Edmonton Oilers Should Trade Top Pick: 2015 NHL Draft

Connor McDavid top pick for edmonton oilers 2015 nhl draft

Connor McDavid top pick for edmonton oilers 2015 nhl draft

The 2015 NHL Draft, a two-day event, is scheduled for late this month from Sunrise, Florida, a city in the metro Miami area. The Edmonton Oilers hold first pick and it is considered a foregone conclusion that they will use that pick to select Connor McDavid. Suggesting anything otherwise may be considered tantamount to idiocy by many however I’m of the opinion that Edmonton should trade their right to select first for several proven players at the NHL level. Conversely, should the Oilers draft McDavid as expected then I think they should trade him for a cast of other proven talents.

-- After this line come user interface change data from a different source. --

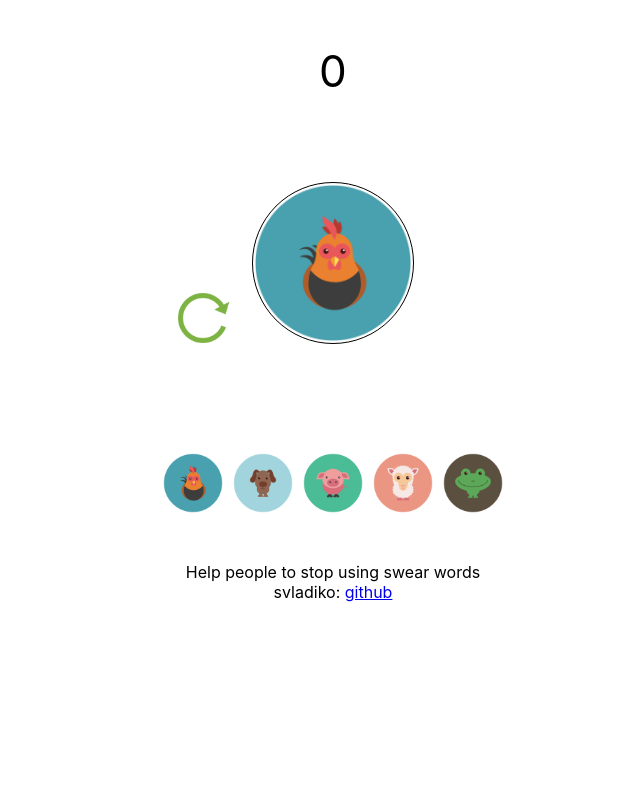
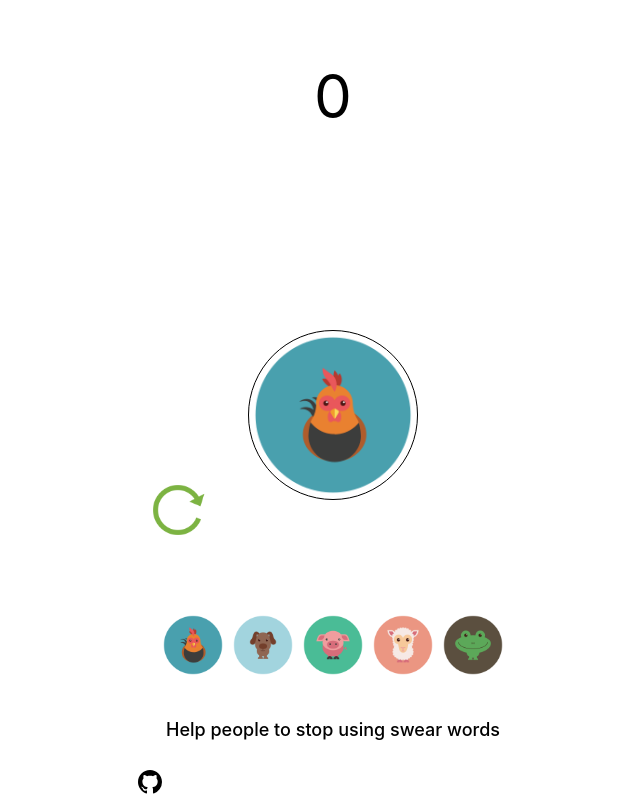
Before and after one commit to SVladikO/mat-counter, a React (Create React App) app: page / in a window 1280 px wide. Shown: the whole page, without its empty margins (307-947 px from the left). Built offline with nearby package versions, Linux system fonts and the light colour scheme.

Commit message:
Improved ui

```diff
--- a/public/index.html
+++ b/public/index.html
@@ -12,12 +12,7 @@
     <link rel="manifest" href="%PUBLIC_URL%/manifest.json" />
 
     <title>Swear words counter</title>
-    <style>
-      #root {
-        max-width: 360px;
-        margin: 0 auto;
-      }
-    </style>
+
   </head>
   <body>
     <noscript>You need to enable JavaScript to run this app.</noscript>
--- a/src/App.css
+++ b/src/App.css
@@ -1,6 +1,16 @@
+html, body, #root, .App {
+  height: 100%;
+  box-sizing: border-box;
+}
+#root {
+  max-width: 400px;
+  margin: 0 auto;
+}
 .App {
   text-align: center;
   position: relative;
+  padding: 0;
+  overflow: hidden;
 }
 
 .App-logo {
@@ -30,28 +40,40 @@
 }
 
 .counter {
-  font-size: 44px;
+  font-size: 60px;
+
 }
 .menu {
-  position: relative;
+  margin: 100px auto 0;
+  position: absolute;
+  bottom: 300px;
+  display: flex;
+  justify-content: center;
+  width: 100%;
 }
 .reset_button {
   position: absolute;
-  bottom: 0;
-  left: 20px;
+  bottom: 260px;
+  left: 15px;
   height: 60px;
   width: 60px;
 }
 .counter_button {
   height: 160px;
   width: 160px;
-  margin: 40px 0 0 0;
+  margin: 140px 0 0 0;
   border: solid 1px black;
   border-radius: 50%;
+  padding: 4px;
 }
 
 .animal_list {
   margin: 100px auto 0;
+  position: absolute;
+  bottom: 120px;
+  display: flex;
+  justify-content: center;
+  width: 100%;
 }
 
 .animal_item {
@@ -61,9 +83,38 @@
 }
 
 .about {
+  position: absolute;
+  bottom: 60px;
+  display: flex;
+  justify-content: center;
+  width: 100%;
   margin: 40px 0 0 0;
+  font-size: 18px;
+  font-weight: 500;
+}
+.footer {
+  position: absolute;
+  bottom: 0;
+  left: 0;
+  min-height: 30px;
+  background: white;
+  width: 100%;
+  height: 20px;
+  display: flex;
+  justify-content: start;
 }
 
+.git_link {
+  color: black;
+  padding: 0 5px;
+
+
+}
+
+.github_icon {
+  height: 30px;
+  width: 30px;
+}
 @keyframes App-logo-spin {
   from {
     transform: rotate(0deg);
--- a/src/App.js
+++ b/src/App.js
@@ -2,6 +2,7 @@ import React, {useState} from 'react';
 
 import './App.css';
 
+import github from "./images/github.svg";
 import chickenImg from "./images/chicken.png";
 import dogImg from "./images/dog.png";
 import pigImg from "./images/pig.png";
@@ -44,10 +45,10 @@ function App() {
 
     return (
         <div className="App">
+
             <p className="counter">{count}</p>
 
             <div className="menu">
-                <img src={resetImg} onClick={reset} className='reset_button' alt='reset'/>
                 <img
                     src={animal.img}
                     className='counter_button'
@@ -60,6 +61,8 @@ function App() {
                     alt={animal.alt }
                 />
             </div>
+            <img src={resetImg} onClick={reset} className='reset_button' alt='reset'/>
+
             <div className='animal_list'>
                 {animals.map(a =>
                     <img
@@ -72,7 +75,12 @@ function App() {
                 )}
             </div>
             <div className="about"> Help people to stop using swear words </div>
-            <div className="author"> svladiko: <a href="https://github.com/SVladikO?tab=repositories">github</a>  </div>
+
+            <div className="footer">
+                <a className='git_link' href="https://github.com/SVladikO?tab=repositories" target="_blank">
+                    <img src={github} className='github_icon' alt='github'/>
+                </a>
+            </div>
         </div>
     );
 }
```
Also changed, not shown: src/images/github.svg (added).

Why should Edmonton do this? One simple proverb explains my opinion: you shouldn’t put all of your eggs in one basket.

McDavid is considered a generational talent, a player that comes along only once every ten to twenty years. He’s already been compared to Sidney Crosby and Wayne Gretzky following an incredibly impressive junior career with the Erie Otters in the Ontario Hockey League.

However before Edmonton select McDavid, I think they should review some very relevant history: namely I think Edmonton should look back at the 1991 NHL Draft and the events that followed.

For those too young to remember, in 1991 Eric Lindros was considered a major talent. Looking back, he was not a so-called “generational talent” as Jaromir Jagr was selected in the 1990 draft, a player who ended up proving more on the ice than Lindross did. But therein lays part of the point that I want to make: there was ample hype surrounding Lindros and yet things did not go as well for the team that got him as they did for the team that traded him.

It’s this point that I think the Edmonton Oilers should consider.

Lindros was drafted first overall by the Quebec Nordiques, a franchise that would soon relocate to Denver to become the Colorado Avalanche. The Nordiques selected Lindros despite the fact that the English-speaking Canadian had previously announced that he would not play in Quebec City. Eventually the Nordiques traded Lindros and this is what they got in return:

Peter Forsberg
Steve Duschene
Kerry Huffman
Mike Ricci
Ron Hextall
Chris Simon
Philadelphia¡¯s first-round picks in both 1993 and 1994
$15 million in cash

Forsberg, the best player in the group mentioned above, is now in the Hall of Fame and, without looking further, the Nordiques/Avalanche won the trade just because they got the Swede. However Mike Ricci also enjoyed a respectable career which included five full seasons of play for Quebec/Colorado.

Looking further, with the 1993 draft pick Quebec took Jocelyn Thibault, a player who was a part of the trade that brought Patrick Roy to Colorado. Furthermore, the $15,000,000 that the Nordiques/Avs franchise received was useful for a lot more than just office equipment. Back in 1991, $15,000,000 could get you Wayne Gretzky for five years, Mario Lemieux for seven, or Brett Hull until he was old.

The Avs, with a nucleus that included Forsberg and Roy, won both the 1996 Stanley Cup and the 2001 Stanley Cup.

Philadelphia didn’t exactly miss out on success with Lindros as the Flyers made the 1997 Stanley Cup Finals. However they also got swept in those finals and Lindros acquired a reputation as being a little bit of a pain during his time in Philly. Furthermore the Canadian had trouble with concussions during his career that ended up limited his offensive totals. In fact they hurt his career totals such that he is not currently in the Hockey Hall of Fame despite being eligible (he should already be in).

In short, the Nordiques/Avs were far better off for trading a major talent than the team that received that talent. It’s worth pointing out that they only succeeded by accident as it was Lindros’ snubbery of Quebec that caused the trade but lessons can still be learned.

Who and what can the Edmonton Oilers get by trading their rights to select Connor McDavid? Or who and what can Edmonton get if they trade McDavid after drafting him?

Without getting into hypothetical trades, my guess is that the Oilers can end up with a lineup loaded with solid players and a future hall of famer. Making that move would probably land Edmonton in a better position for success in the years ahead than putting all of their proverbial eggs in the proverbial basket does.

But at this point, suggesting that the Oilers should not draft McDavid will draw you some raised eyebrows. In fairness, things could definitely work out for the Oilers with McDavid in their lineup however I still think the best mathematical move is to load up with depth.

When you bank on just one player you risk losing all to bad knees, a bad back, or (knock-on-wood) concussions. Lindros was affected by the latter and Sidney Crosby has been too, another former No. 1 pick.

With depth, you have talented players night-in night-out, even when a key player misses time. The Oilers should pursue this scenario while letting another franchise sink or swim with the OHL standout.